When LSTN headphones started their West Hollywood, Calif.-based audio company in 2012, they thought retail was the surefire route to customers. Their first deal was with Whole Foods, even though most of its stores had never sold headphones. They hustled, went on the Today Show and Good Morning America, and landed Best Buy and Nordstrom, plus others. They soon discovered, brick-and-mortar retail was much more demanding than they’d expected.
“We figured, naively, that it was the only true way to scale.” Co-Founder, Bridget Hilton
There were trade shows to attend. Costs for in-store marketing, including expensive displays. Advertising fees that ate into their already small margins. Flights to retailers for what seemed like endless meetings. Payments for sales teams, reps and showrooms. Retailers requested pricey new packaging changes and updates. And despite all that, the big boys in their category could always do bigger, louder, stronger marketing.
In retail, they also lost control of their message. LSTN sells $150-to-$250 handcrafted, vintage-inspired headphones — but they do more than that. With every purchase, LSTN helps provide hearing aids to a person in need through a charity partner, Starkey Hearing Foundation. That’s their passion, and it’s what makes them different. But there was just no easy affordable efficient way to explain that from a shelf and it turned into a disaster trying to compete with Bose and Beats by Dre.

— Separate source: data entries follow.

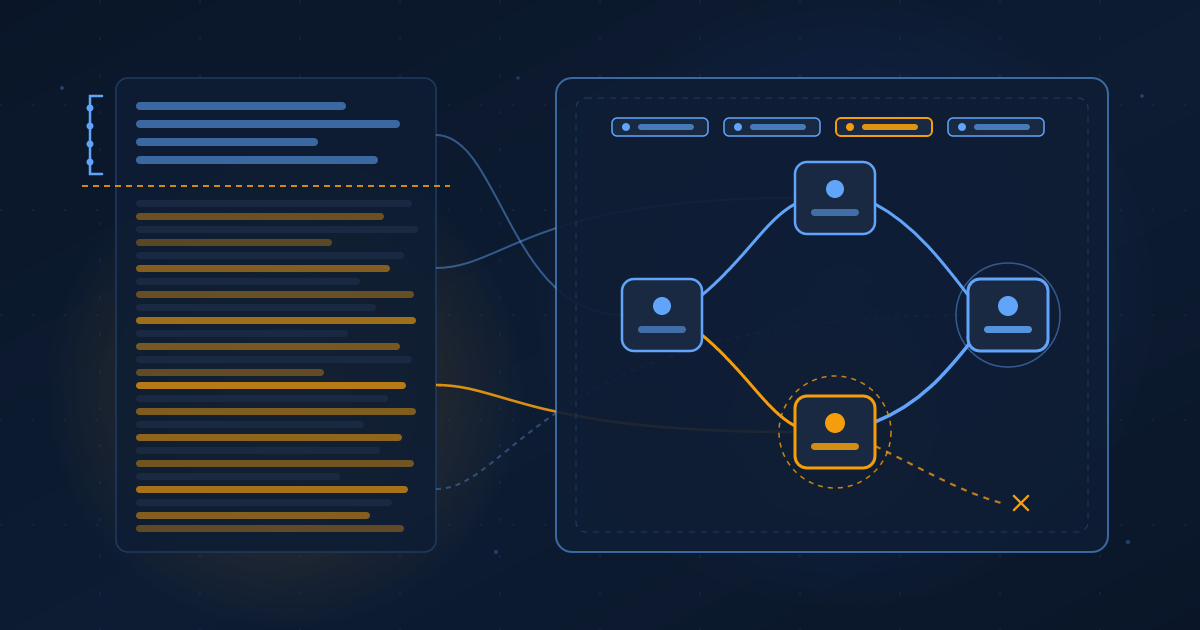
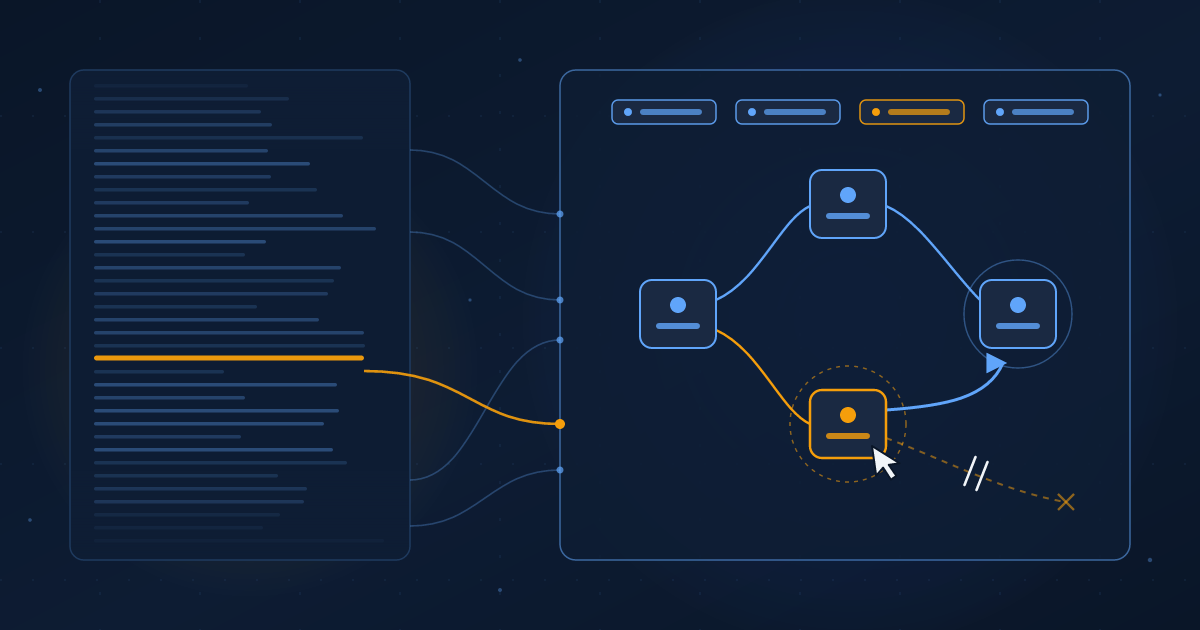
feat(articles): redraw article 78 hero to show the redirect
The hero now states the full claim: a cursor points at the drifted amber
node, its dashed path to a dead end is cut, and a new blue path carries it
to the goal. Stream threads end at the map's edge. Alt text updated.

Claude-Session: https://claude.ai/code/session_01FpfQ6vK64hXsLyxPG8cs7y

diff --git a/articles/Articles/steer-from-the-map.html b/articles/Articles/steer-from-the-map.html
@@ -35,7 +35,7 @@
     <meta property="og:image:type" content="image/png">
     <meta property="og:image:width" content="1200">
     <meta property="og:image:height" content="630">
-    <meta property="og:image:alt" content="A dense waterfall of text lines on the left feeds a four-node map on the right; one amber node, fed by the highlighted line, drifts along a dashed path toward a dead end marked with an X.">
+    <meta property="og:image:alt" content="A dense waterfall of text lines on the left feeds a four-node map on the right. A cursor points at the one amber node that drifted, its dashed path to a dead end is cut, and a new blue path carries it to the goal.">
     <meta property="article:published_time" content="2026-11-21">
     <meta property="article:author" content="https://alhaol.github.io/">
 
@@ -46,7 +46,7 @@
     <meta name="twitter:title" content="Steer From the Map">
     <meta name="twitter:description" content="An AI stream runs faster than anyone can read and wider than working memory can hold. Stay in control by steering from a live visual map of the state.">
     <meta name="twitter:image" content="https://alhaol.github.io/articles/Post_Images/Image_78.png">
-    <meta name="twitter:image:alt" content="A dense waterfall of text lines on the left feeds a four-node map on the right; one amber node, fed by the highlighted line, drifts along a dashed path toward a dead end marked with an X.">
+    <meta name="twitter:image:alt" content="A dense waterfall of text lines on the left feeds a four-node map on the right. A cursor points at the one amber node that drifted, its dashed path to a dead end is cut, and a new blue path carries it to the goal.">
 
     <!-- JSON-LD. Values are JSON strings: escape any backslash or double quote; never write "</". -->
     <script type="application/ld+json">
@@ -347,7 +347,7 @@
 
     <!-- HERO. Never cropped, never lazy (it is the LCP image). -->
     <figure class="hero wide">
-        <img class="hero-image" src="../Post_Images/Image_78.png" alt="A dense waterfall of text lines on the left feeds a four-node map on the right; one amber node, fed by the highlighted line, drifts along a dashed path toward a dead end marked with an X." width="1200" height="630" fetchpriority="high" decoding="async">
+        <img class="hero-image" src="../Post_Images/Image_78.png" alt="A dense waterfall of text lines on the left feeds a four-node map on the right. A cursor points at the one amber node that drifted, its dashed path to a dead end is cut, and a new blue path carries it to the goal." width="1200" height="630" fetchpriority="high" decoding="async">
     </figure>
 
     <div class="article-grid">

Two years in, they couldn’t deny it: They’d approached retail all wrong. They leaned that most big companies use retail as marketing not a moneymaker. But instead Bridget said, it sucked up a wildly disproportionate amount of time and kept them from doing the things that truly would make money — like e-commerce. If they continued apace, the company would fail. So they decided to do what even a year prior would have seemed like an insane risk: They pulled out of every retail store and shifted focus to their own website, and dove into partnerships.
Two years later, the gamble is paying off. Sales improved, and they’ve dug deep on online advertising. They built a multifaceted partnership with Chivas Regal and landed a Delta deal, which means 10,000 people daily will have direct exposure to the brand. They’ve even had the bandwidth to work on new products.
Despite it all, the Bridget isn’t anti-retail. She just knows their timing was wrong. One day they may go back into stores — but only when they know exactly how to capitalize on it.